To follow a desired circular ground track, the wind correction angle must be varied in a timely manner because of the varying groundspeed as the turn progresses. The faster the groundspeed, the faster the wind correction angle must be established; the slower the groundspeed, the slower the wind correction angle may be established. It can be seen then that the steepest bank and fastest rate of turn should be made on the downwind portion of the turn and the shallowest bank and slowest rate of turn on the upwind portion.
The principles and techniques of varying the angle of bank to change the rate of turn and wind correction angle for controlling wind drift during a turn are the same for all ground track maneuvers involving changes in direction of fl ight. When there is no wind, it should be simple to fl y along a ground track with an arc of exactly 180° and a constant radius because the fl ightpath and ground track would be identical. This can be demonstrated by approaching a road at a 90° angle and, when directly over the road, rolling into a medium-banked turn. Then, maintaining the same angle of bank throughout the 180° of turn. [Figure 9-2]
To complete the turn, the rollout should be started at a point where the wings become level as the aircraft again reaches the road at a 90° angle and is directly over the road just as the turn is completed. This would be possible only if there were absolutely no wind and if the angle of bank and the rate of turn remained constant throughout the entire maneuver.
If the turn were made with a constant angle of bank and a wind blowing directly across the road, it would result in a constant radius turn through the air. However, the wind effects would cause the ground track to be distorted from a constant radius turn or semicircular path. The greater the wind velocity, the greater the difference between the desired ground track and the flightpath. To counteract this drift, the flightpath can be controlled by the pilot in such a manner as to neutralize the effect of the wind and cause the ground track to be a constant radius semicircle.
The effects of wind during turns can be demonstrated after selecting a road, railroad, or other ground reference that forms a straight line parallel to the wind. Fly into the wind directly over and along the line and then make a turn with a constant medium angle of bank for 360° of turn. [Figure 9-3]

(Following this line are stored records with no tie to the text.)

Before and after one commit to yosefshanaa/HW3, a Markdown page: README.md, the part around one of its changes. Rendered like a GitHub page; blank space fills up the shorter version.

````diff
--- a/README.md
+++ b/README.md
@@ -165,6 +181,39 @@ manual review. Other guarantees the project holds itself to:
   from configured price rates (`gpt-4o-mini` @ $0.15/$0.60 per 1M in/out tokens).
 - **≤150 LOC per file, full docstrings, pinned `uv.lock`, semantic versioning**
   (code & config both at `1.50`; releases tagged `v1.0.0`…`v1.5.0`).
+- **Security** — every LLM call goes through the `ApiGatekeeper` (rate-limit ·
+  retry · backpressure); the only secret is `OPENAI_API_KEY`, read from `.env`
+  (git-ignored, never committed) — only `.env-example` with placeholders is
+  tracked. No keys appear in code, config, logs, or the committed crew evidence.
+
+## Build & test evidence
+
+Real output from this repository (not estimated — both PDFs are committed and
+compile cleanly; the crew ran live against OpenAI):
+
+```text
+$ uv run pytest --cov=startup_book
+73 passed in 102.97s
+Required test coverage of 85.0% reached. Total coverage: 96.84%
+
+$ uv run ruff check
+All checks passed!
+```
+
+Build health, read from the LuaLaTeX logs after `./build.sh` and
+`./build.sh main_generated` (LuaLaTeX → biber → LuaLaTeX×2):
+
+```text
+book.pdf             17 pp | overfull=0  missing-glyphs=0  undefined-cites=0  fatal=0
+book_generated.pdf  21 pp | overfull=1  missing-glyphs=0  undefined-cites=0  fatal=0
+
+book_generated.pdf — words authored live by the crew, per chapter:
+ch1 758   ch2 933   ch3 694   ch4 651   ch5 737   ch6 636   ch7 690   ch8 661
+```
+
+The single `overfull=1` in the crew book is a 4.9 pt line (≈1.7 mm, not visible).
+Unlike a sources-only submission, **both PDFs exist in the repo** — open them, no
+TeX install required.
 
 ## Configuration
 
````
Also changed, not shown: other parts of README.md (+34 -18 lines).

The aircraft returns to a point directly over the line but slightly downwind from the starting point, the amount depending on the wind velocity and the time required to complete the turn. The path over the ground is an elongated circle, although in reference to the air it is a perfect circle. Straight flight during the upwind segment after completion of the turn is necessary to bring the aircraft back to the starting position.
A similar 360° turn may be started at a specific point over the reference line, with the aircraft headed directly downwind. In this demonstration, the effect of wind during the constant banked turn drifts the aircraft to a point where the line is re-intercepted, but the 360° turn is completed at a point downwind from the starting point.
Another reference line which lies directly crosswind may be selected and the same procedure repeated. If wind drift is not corrected, the aircraft is headed in the original direction at the completion of the 360° turn, but has drifted away from the line a distance dependent on the amount of wind.
From these demonstrations, it can be seen where and why it is necessary to increase or decrease the angle of bank and the rate of turn to achieve a desired track over the ground. The principles and techniques involved can be practiced and evaluated by the performance of the ground track maneuvers discussed in this chapter.